In Dungeons and Dragons 5th edition, the Advantage and Disadvantage mechanic provides a straightforward way to tip the scales of fate in favor (or against) the characters depending on the circumstances they face. The mechanic works like this — when rolling a d20 (20-sided dice) to determine the outcome of an action, you instead roll two d20s and keep either the higher result (with advantage) or the lower (with disadvantage). As a result, the odds of particular outcomes change. In this post, we derive the probability distributions that describe those outcomes to better understand how rolling with advantage or disadvantage works.

Two dice rolls and the comparisons between them

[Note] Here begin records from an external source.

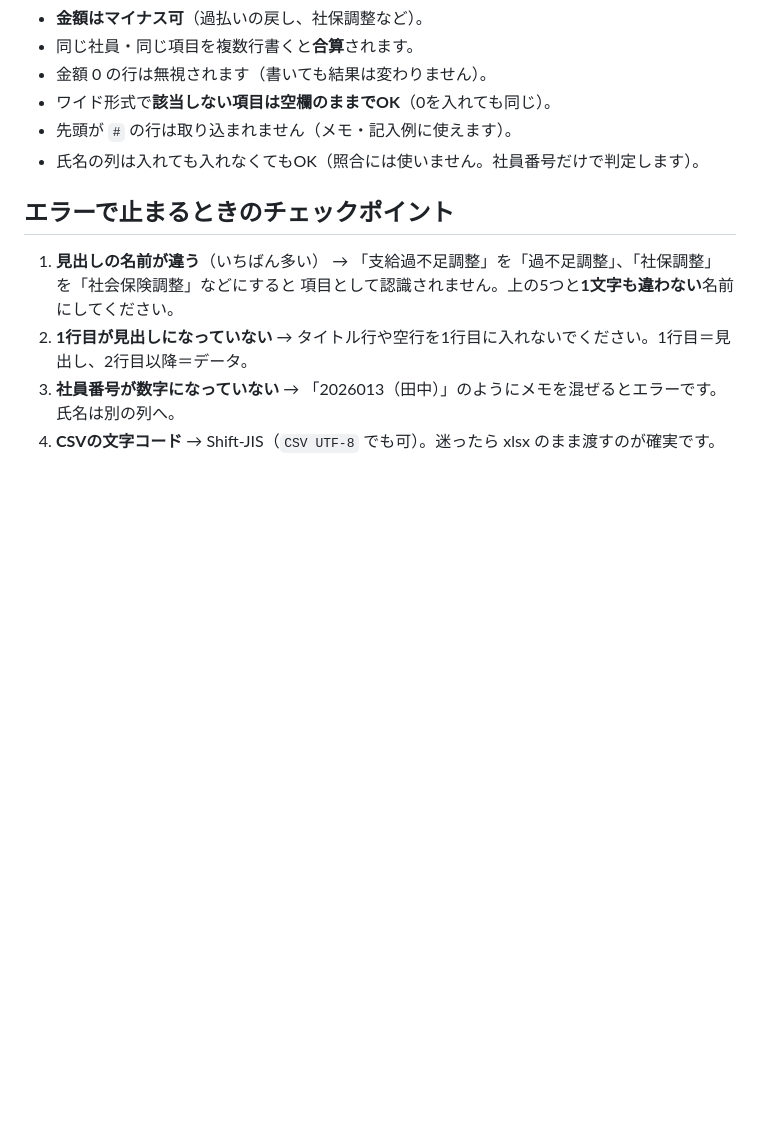
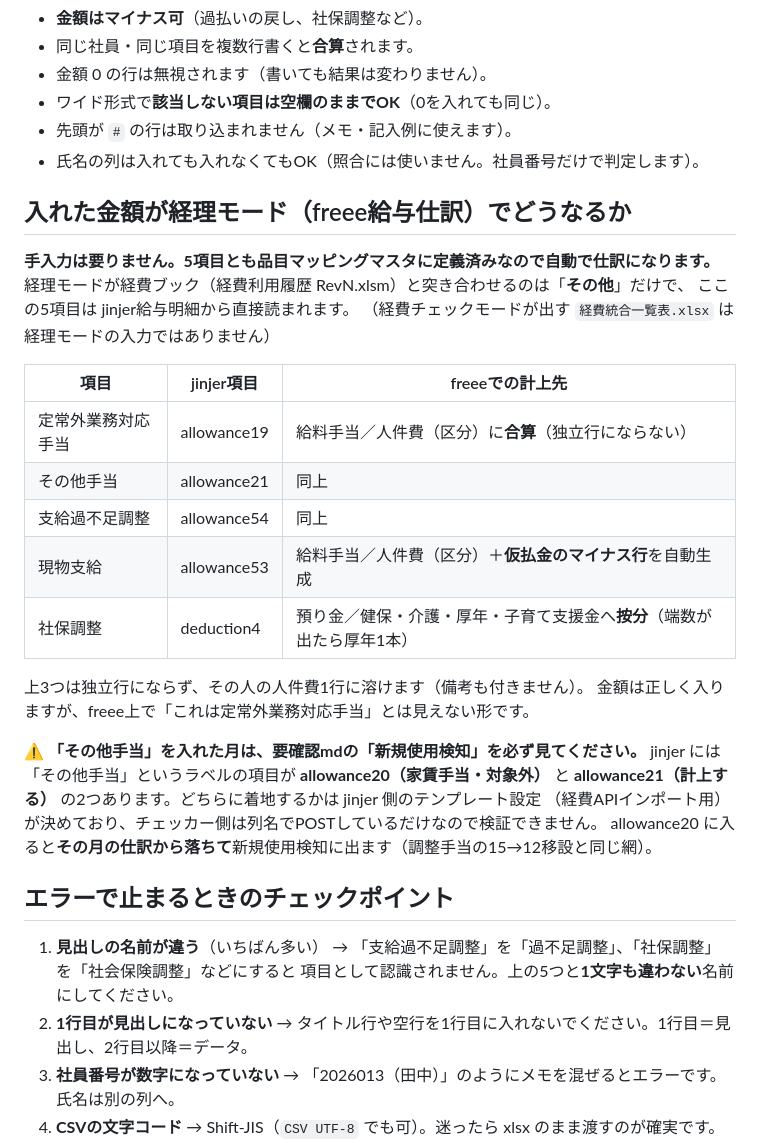
Before and after one commit to Nmhtkanri/kintaicheak, a Markdown page: テンプレート/README_イレギュラー経費.md, the part around the change. GitHub-like rendering; blank space fills up the shorter version.

Commit message:
追加投入した経費が経理モードでどう仕訳になるかを書き残す
谷津さんの質問（追加投入で経費を足したら経理モードの集計は手入力になる？）を
機に実装を確認した結果。答えは「手入力は要らない・自動計上される」。

■ 分かったこと
経理モードは経費チェックモードが出す 経費統合一覧表.xlsx を読んでいない。
入力は jinjer給与明細API＋マッピングCSV2枚＋経費利用履歴 RevN.xlsm＋その他手入力台帳。
（.xlsm の中にも「経費統合一覧表」シートがあるが別物。読むのは集計ログの J:その他 だけ）

経費ブックと突き合わせるのは「その他」(allowance52) だけで、追加投入できる5項目は
すべて品目マッピングマスタに確定で定義済み。jinjer給与明細から直接読まれて自動計上される。
 - 定常外業務対応手当/その他手当/支給過不足調整 → 給料手当・人件費（区分）へ合算
 - 現物支給 → 給料手当＋仮払金のマイナス行
 - 社保調整 → 預り金・社保品目別に按分

■ 注意点として残したこと
jinjer には「その他手当」というラベルの項目が allowance20（家賃手当・対象外）と
allowance21（計上する）の2つある。投入はテンプレートの列名でPOSTしているだけで
着地先はjinjer側テンプレート設定次第、コードで検証していない。allowance20 に入ると
その月の仕訳から落ちて要確認mdの新規使用検知に出る。

■ P1b認証手順の陳腐化も解消
「定常外業務対応手当・その他手当は当面0（値の出所確定後に接続）」は実態と違っていた。
イレギュラー経費は申請単位で上がってこないので画面の手入力が正規ルート（谷津さん確定）。
あわせてヘッダー11列→12列（社保調整追加）・テンプレID 37047→44450 の追記も入れた。

Co-Authored-By: Claude Opus 5 <noreply@anthropic.com>

```diff
--- a/テンプレート/README_イレギュラー経費.md
+++ b/テンプレート/README_イレギュラー経費.md
@@ -32,6 +32,30 @@
 - 先頭が `#` の行は取り込まれません（メモ・記入例に使えます）。
 - 氏名の列は入れても入れなくてもOK（照合には使いません。社員番号だけで判定します）。
 
+## 入れた金額が経理モード（freee給与仕訳）でどうなるか
+
+**手入力は要りません。5項目とも品目マッピングマスタに定義済みなので自動で仕訳になります。**
+経理モードが経費ブック（経費利用履歴 RevN.xlsm）と突き合わせるのは「**その他**」だけで、
+ここの5項目は jinjer給与明細から直接読まれます。
+（経費チェックモードが出す `経費統合一覧表.xlsx` は経理モードの入力ではありません）
+
+| 項目 | jinjer項目 | freeeでの計上先 |
+|---|---|---|
+| 定常外業務対応手当 | allowance19 | 給料手当／人件費（区分）に**合算**（独立行にならない） |
+| その他手当 | allowance21 | 同上 |
+| 支給過不足調整 | allowance54 | 同上 |
+| 現物支給 | allowance53 | 給料手当／人件費（区分）＋**仮払金のマイナス行**を自動生成 |
+| 社保調整 | deduction4 | 預り金／健保・介護・厚年・子育て支援金へ**按分**（端数が出たら厚年1本） |
+
+上3つは独立行にならず、その人の人件費1行に溶けます（備考も付きません）。
+金額は正しく入りますが、freee上で「これは定常外業務対応手当」とは見えない形です。
+
+⚠️ **「その他手当」を入れた月は、要確認mdの「新規使用検知」を必ず見てください。**
+jinjer には「その他手当」というラベルの項目が **allowance20（家賃手当・対象外）** と
+**allowance21（計上する）** の2つあります。どちらに着地するかは jinjer 側のテンプレート設定
+（経費APIインポート用）が決めており、チェッカー側は列名でPOSTしているだけなので検証できません。
+allowance20 に入ると**その月の仕訳から落ちて**新規使用検知に出ます（調整手当の15→12移設と同じ網）。
+
 ## エラーで止まるときのチェックポイント
 
 1. **見出しの名前が違う**（いちばん多い）
```
Also changed, not shown: docs/P1b認証手順.md (+9 -2 lines).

Every dice roll serves as a means to sample from an underlying probability distribution. As discussed in a previous post, this underlying distribution is one that picks a random whole number between 1 and nn, the number of sides on the dice, which we can call the dice roll distribution.

Rolling two dice does nothing more than generate a sample of size two instead of one from the dice roll distribution. As with most dice rolls, we assume that the outcome on one dice has no effect on the other, or independence.

We write the following to represent our random sample:

X1,X2Dice(n)X_1, X_2 \sim \textrm{Dice}(n)

Meaning that X1X_1 and X2X_2 each represent the random outcome of an nn-sided dice roll. Although the advantage/disadvantage mechanic typically applies to n=20n=20, it’s straightforward to explore the result for a general value nn and substitute in 20 later.

Using our above notation, we mathematically express advantage and disadvantage as the maximum and minimum of the random variables above:

Yadv=max(X1,X2)Ydis=min(X1,X2)Y_{adv} = \max(X_1, X_2) \qquad Y_{dis} = \min(X_1, X_2)

There’s nothing particularly profound here. We’ve just defined explicitly what advantage and disadvantage are.

A little bit of algebra to get us going

Ultimately, we are interested in the probability that a roll with advantage or disadvantage gives a specific value, e.g. P(Yadv=y)P(Y_{adv} = y). First, let’s focus on advantage. We can start by writing the following:

P(Yadv=y)=P(max(X1,X2)=y)P(Y_{adv} = y) = P(\max(X_1, X_2) = y)

The probability that the maximum of two random variables is equal to yy can be rewritten as the probability that one of the two variables is equal to yy and the other is less than yy. Since either X1X_1 or X2X_2 can be the maximum, we just add together the same situation but swapped. There is one edge case this doesn’t capture — if X1=X2=yX_1 = X_2 = y — we can add that on to get the full, correct expression:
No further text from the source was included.